"Bully," the Weinstein Company documentary that the MPAA has rated R, is getting support from members of Congress who think the film deserves a PG-13 rating.
Rep. Mike Honda, a Democrat who represents the San Jose, Calif., area, has written a letter to MPAA Chairman and CEO Christopher Dodd -- himself a former U.S. Senator -- asking him to change the movie's rating.
"We are writing to express our sincere disappointment in the Motion Picture Association of America's decision to issue an R-rating for the soon-to-be-released documentary 'Bully,' Honda wrote in a letter signed by 25 other members of Congress. "This important project shows the real life anguish of many teenagers in this country who are tormented, harassed, and bullied by their peers.

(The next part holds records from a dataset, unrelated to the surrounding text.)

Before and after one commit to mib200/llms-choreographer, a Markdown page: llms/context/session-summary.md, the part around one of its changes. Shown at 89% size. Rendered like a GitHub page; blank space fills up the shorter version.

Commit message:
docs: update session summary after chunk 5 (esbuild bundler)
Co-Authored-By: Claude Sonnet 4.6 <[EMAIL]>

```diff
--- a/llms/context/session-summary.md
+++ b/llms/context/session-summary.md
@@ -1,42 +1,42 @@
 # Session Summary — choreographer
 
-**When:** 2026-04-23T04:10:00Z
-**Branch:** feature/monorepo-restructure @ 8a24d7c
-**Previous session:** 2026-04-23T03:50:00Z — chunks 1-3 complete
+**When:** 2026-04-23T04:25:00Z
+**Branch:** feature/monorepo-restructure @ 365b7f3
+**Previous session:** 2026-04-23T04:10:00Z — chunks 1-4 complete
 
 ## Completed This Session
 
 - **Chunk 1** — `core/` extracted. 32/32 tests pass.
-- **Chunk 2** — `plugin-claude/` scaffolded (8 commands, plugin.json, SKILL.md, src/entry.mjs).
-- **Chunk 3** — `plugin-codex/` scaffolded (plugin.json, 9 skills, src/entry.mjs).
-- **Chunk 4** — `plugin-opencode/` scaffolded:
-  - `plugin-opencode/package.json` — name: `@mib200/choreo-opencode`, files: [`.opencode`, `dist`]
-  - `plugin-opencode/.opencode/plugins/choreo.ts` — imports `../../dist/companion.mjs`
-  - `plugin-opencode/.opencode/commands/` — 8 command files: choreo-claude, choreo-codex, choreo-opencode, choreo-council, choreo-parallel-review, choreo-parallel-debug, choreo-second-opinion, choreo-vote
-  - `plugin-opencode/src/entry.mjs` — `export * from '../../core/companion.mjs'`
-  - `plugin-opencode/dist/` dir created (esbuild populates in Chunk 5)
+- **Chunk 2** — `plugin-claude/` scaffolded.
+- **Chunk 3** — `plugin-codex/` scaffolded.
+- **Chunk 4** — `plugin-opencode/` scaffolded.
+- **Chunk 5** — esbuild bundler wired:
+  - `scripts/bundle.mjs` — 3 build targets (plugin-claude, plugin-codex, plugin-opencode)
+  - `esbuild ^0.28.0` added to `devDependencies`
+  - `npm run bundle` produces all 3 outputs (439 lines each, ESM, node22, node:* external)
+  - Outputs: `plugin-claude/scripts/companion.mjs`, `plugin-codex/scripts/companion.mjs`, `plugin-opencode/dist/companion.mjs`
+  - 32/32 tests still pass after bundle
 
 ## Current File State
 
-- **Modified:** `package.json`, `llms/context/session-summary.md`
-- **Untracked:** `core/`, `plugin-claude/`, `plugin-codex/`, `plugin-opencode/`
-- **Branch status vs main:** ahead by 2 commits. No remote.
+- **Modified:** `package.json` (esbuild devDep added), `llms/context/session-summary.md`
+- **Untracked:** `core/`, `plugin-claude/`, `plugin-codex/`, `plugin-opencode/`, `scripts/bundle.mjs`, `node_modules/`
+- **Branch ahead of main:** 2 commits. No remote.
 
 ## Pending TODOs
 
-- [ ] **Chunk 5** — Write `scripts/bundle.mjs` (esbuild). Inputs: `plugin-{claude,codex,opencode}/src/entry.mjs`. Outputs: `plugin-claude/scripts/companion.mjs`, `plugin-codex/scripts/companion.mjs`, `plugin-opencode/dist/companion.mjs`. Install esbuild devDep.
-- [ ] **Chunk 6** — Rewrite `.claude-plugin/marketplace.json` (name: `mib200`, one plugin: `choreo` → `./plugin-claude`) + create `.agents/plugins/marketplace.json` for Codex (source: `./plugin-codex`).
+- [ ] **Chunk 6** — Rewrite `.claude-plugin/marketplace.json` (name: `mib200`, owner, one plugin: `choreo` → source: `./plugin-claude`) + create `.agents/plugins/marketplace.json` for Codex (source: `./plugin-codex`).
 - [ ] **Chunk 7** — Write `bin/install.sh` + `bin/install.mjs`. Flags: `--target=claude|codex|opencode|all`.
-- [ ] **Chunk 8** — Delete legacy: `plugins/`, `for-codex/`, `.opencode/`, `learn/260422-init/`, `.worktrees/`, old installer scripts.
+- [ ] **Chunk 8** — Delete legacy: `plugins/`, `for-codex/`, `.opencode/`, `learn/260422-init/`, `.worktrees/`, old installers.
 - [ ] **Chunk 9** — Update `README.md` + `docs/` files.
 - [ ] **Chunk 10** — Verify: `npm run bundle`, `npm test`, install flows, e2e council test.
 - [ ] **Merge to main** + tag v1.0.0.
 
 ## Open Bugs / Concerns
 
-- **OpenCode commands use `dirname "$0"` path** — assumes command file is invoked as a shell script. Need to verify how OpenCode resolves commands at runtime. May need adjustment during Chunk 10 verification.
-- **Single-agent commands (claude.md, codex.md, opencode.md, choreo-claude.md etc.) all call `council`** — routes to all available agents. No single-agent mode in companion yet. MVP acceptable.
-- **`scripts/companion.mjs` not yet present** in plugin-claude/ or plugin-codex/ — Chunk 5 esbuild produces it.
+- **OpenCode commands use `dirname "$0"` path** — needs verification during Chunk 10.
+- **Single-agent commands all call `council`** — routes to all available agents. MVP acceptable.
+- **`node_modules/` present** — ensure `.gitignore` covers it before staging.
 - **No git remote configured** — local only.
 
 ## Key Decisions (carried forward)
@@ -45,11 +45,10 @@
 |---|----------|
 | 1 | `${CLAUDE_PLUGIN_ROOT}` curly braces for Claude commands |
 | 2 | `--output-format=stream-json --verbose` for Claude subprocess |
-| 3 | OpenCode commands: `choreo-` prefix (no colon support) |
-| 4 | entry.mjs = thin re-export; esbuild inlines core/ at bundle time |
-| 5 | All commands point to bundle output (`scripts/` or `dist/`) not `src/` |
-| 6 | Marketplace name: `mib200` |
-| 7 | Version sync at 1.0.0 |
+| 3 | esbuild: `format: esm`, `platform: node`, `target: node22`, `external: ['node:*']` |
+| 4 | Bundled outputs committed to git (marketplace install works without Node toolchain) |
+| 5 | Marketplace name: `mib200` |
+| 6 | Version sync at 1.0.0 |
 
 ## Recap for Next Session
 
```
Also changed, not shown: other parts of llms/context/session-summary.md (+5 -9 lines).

"This truth should be shared with as wide an audience as is appropriate and possible. We believe an R-rating excludes the very audience for whom this film is desperately important. ... We ask you to reconsider the R-rating in the context of its educational importance and life-changing potential."
The MPAA's Classification and Rating Administration gave the movie an R because of language -- the documentary shows youngsters hurling some tough words at other children. The Weinstein Company appealed the rating and although a majority of the appeals board sided with Weinstein, the tally was one vote short of the two-thirds needed to overturn the initial rating.

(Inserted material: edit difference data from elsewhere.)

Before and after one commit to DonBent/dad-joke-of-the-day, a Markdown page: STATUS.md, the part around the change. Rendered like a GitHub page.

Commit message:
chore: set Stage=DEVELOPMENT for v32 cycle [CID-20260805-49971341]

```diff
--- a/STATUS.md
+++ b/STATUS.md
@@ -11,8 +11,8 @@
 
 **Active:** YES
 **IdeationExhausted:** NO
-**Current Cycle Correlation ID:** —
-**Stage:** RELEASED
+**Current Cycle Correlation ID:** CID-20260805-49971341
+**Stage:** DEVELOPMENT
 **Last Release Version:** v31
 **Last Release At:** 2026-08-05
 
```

Weinstein Company co-chair Harvey Weinstein, who personally appeared before the appeals board, was so upset with the decision, he considered dropping out of the MPAA's ratings process.
"Bully" is a painful movie to watch. It chronicles the abuse some young people face in schools, and shows adults doing little to stop the bullying. It also shows the funeral of a young man who killed himself after suffering abuse at the hands of bullies.
Since the MPAA upheld the R rating, the organization has endured a torrent of criticism.
A 17-year-old Michigan girl's change.org petition that so far has gathered the signatures of more than 280,000 people who want the MPAA to change the rating.
The girl, Katy Butler, told TheWrap that the MPAA is being inflexible -- that with an R rating, young people won't be able to see the film and schools won't be able to show it.
On March 7, Butler delivered the petition signatures to the MPAA's offices in Sherman Oaks. That same day, Ellen DeGeneres praised Butler's efforts and, on her television show, urged others to sign the petition.
New Orleans Saints quarterback Drew Brees, actor Avan Tudor Jogia, singer-actress Demi Lovato and other celebrities have expressed support for Butler and the petition.
The Parents Television Council, meanwhile, praised the MPAA for rating the documentary R.
The MPAA has done some damage control.
It released a statement praising the documentary and is hosting an invitation-only screening of the documentary in Washington, D.C. Dodd, Weinstein, director Lee Hirsch and D.C. schools chancellor Kaya Hendersen are scheduled to attend.
The MPAA did not immediately respond to Honda's letter.